Sunday, November 09, 2008

What's Winning? Check Your Assumptions

Did you know that in unicycle races, it is the last person that crosses the finish line that wins? That is because it is much harder, and takes more skill to ride a unicycle slowly.

Sound counter-culture? What is it about our social norms that make us assume that bigger, faster, and more, is better than smaller, slower and less?

The sustainability community asks a similar question - why are high growth rates and GNP standard indicators of success? How can we help society see growing more skillfully, and possibly even more slowly, as akin to winning?

Even at work, winning sometimes seems to be about having the largest team, largest project portfolio and the most money - this can set up unhelpful competition among people with shared overall goals. Maybe we could flip "winning" to the team that collaborates most and generates more work and resources for other teams. Let's follow those unicyclists. Let's change the rules.


Wiebke Herding said...
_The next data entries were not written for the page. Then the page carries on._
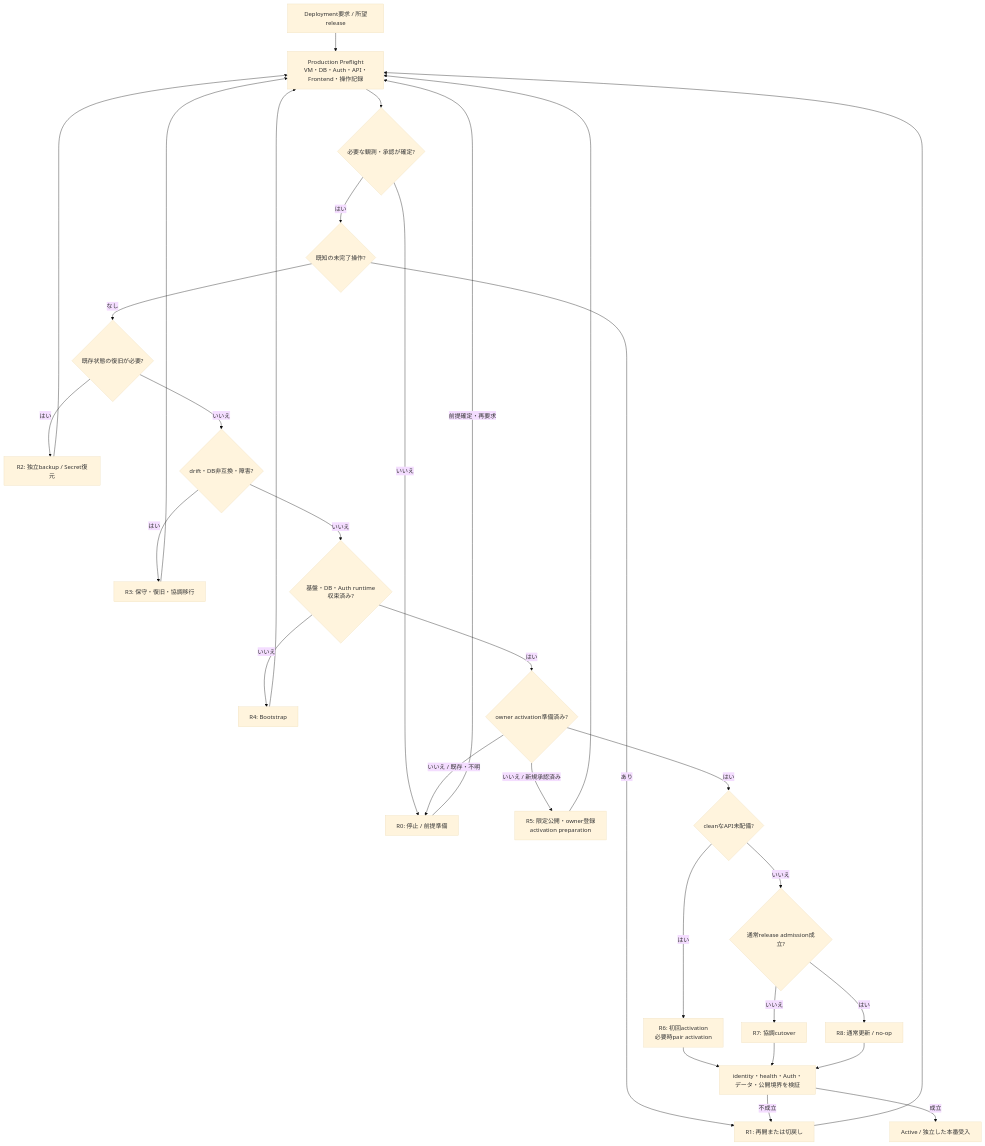
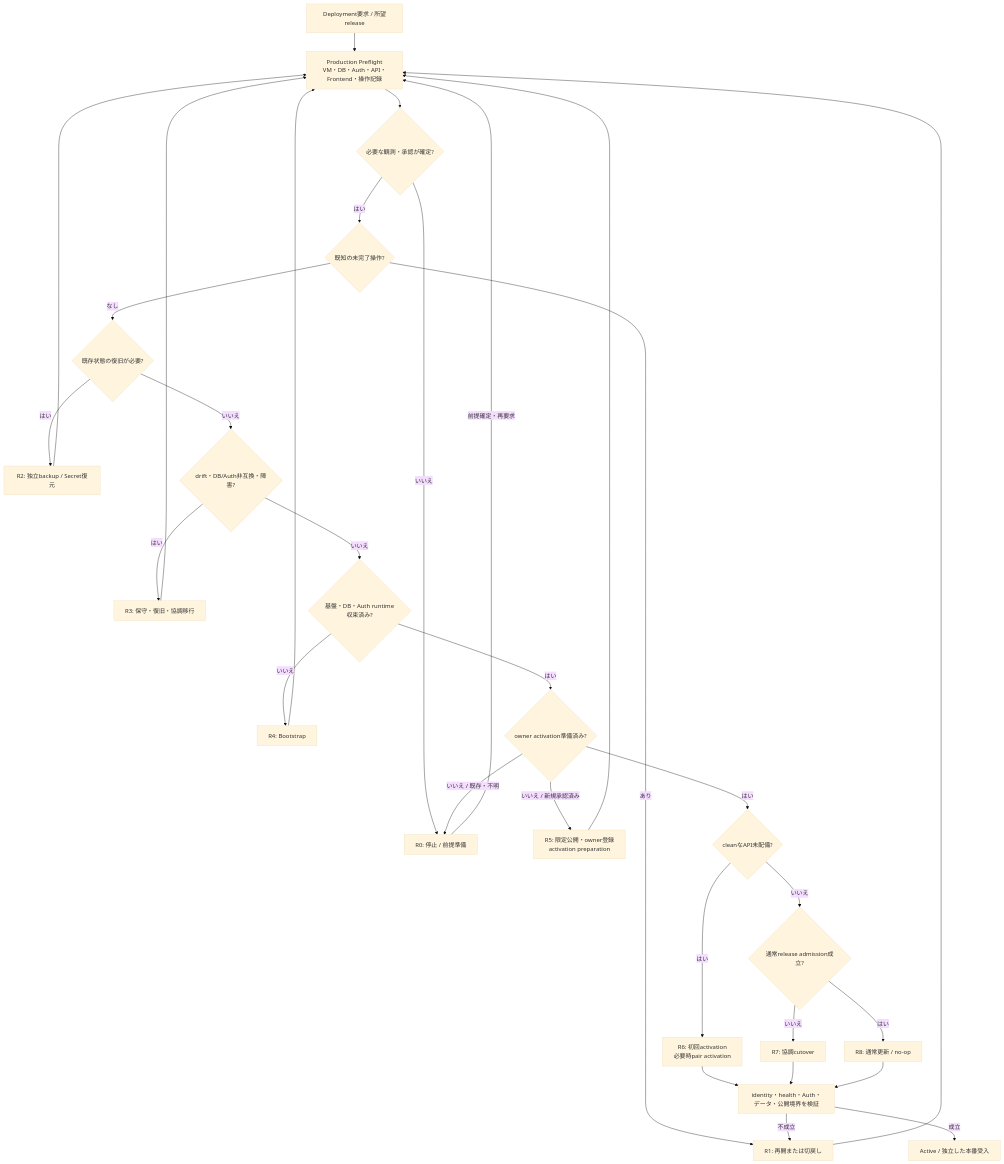
One commit to yohn-jp/codexia changed the first of 2 diagrams in docs/deployment/DEPLOYMENT-LIFECYCLE.md. Above: the diagram before and after it, drawn with Mermaid (base theme). The commit also changed other lines of this file and 1 other file, not shown here.

Commit message:
docs(deploy): align lifecycle diagram and preserve runbook anchor

````diff
--- a/docs/deployment/DEPLOYMENT-LIFECYCLE.md
+++ b/docs/deployment/DEPLOYMENT-LIFECYCLE.md
@@ -51,33 +51,33 @@
 ```mermaid
 flowchart TD
     REQ["Deployment要求 / 所望release"] --> OBS["Production Preflight<br/>VM・DB・Auth・API・Frontend・操作記録"]
     OBS --> KNOWN{"必要な観測・承認が確定?"}
     KNOWN -->|いいえ| STOP["R0: 停止 / 前提準備"]
     KNOWN -->|はい| PENDING{"既知の未完了操作?"}
     PENDING -->|あり| REC["R1: 再開または切戻し"]
     REC --> OBS
     PENDING -->|なし| LOST{"既存状態の復旧が必要?"}
     LOST -->|はい| RESTORE["R2: 独立backup / Secret復元"]
     RESTORE --> OBS
-    LOST -->|いいえ| DRIFT{"drift・DB非互換・障害?"}
+    LOST -->|いいえ| DRIFT{"drift・DB/Auth非互換・障害?"}
     DRIFT -->|はい| MAINT["R3: 保守・復旧・協調移行"]
     DRIFT -->|いいえ| BASE{"基盤・DB・Auth runtime収束済み?"}
     BASE -->|いいえ| BOOT["R4: Bootstrap"]
     BOOT --> OBS
     BASE -->|はい| OWNER{"owner activation準備済み?"}
     OWNER -->|いいえ / 新規承認済み| SETUP["R5: 限定公開・owner登録<br/>activation preparation"]
     SETUP --> OBS
     OWNER -->|いいえ / 既存・不明| STOP
     OWNER -->|はい| API{"cleanなAPI未配備?"}
     API -->|はい| ACT["R6: 初回activation<br/>必要時pair activation"]
     API -->|いいえ| COMPAT{"通常release admission成立?"}
     COMPAT -->|いいえ| CUT["R7: 協調cutover"]
     COMPAT -->|はい| UPDATE["R8: 通常更新 / no-op"]
     MAINT --> OBS
     ACT --> ACCEPT["identity・health・Auth・データ・公開境界を検証"]
     CUT --> ACCEPT
     UPDATE --> ACCEPT
     ACCEPT -->|不成立| REC
     ACCEPT -->|成立| ACTIVE["Active / 独立した本番受入"]
     STOP -->|前提確定・再要求| OBS
 ```
````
Good point. So why is it a bad thing if our economy shrinks by 0.2% next year? Why is it bad if we start using less resources? What will the implications be for our wellbeing?

Gillian Martin Mehers said...

Yes, if we can redefine what winning is, maybe we can also redefine for ourselves what "wellbeing" means...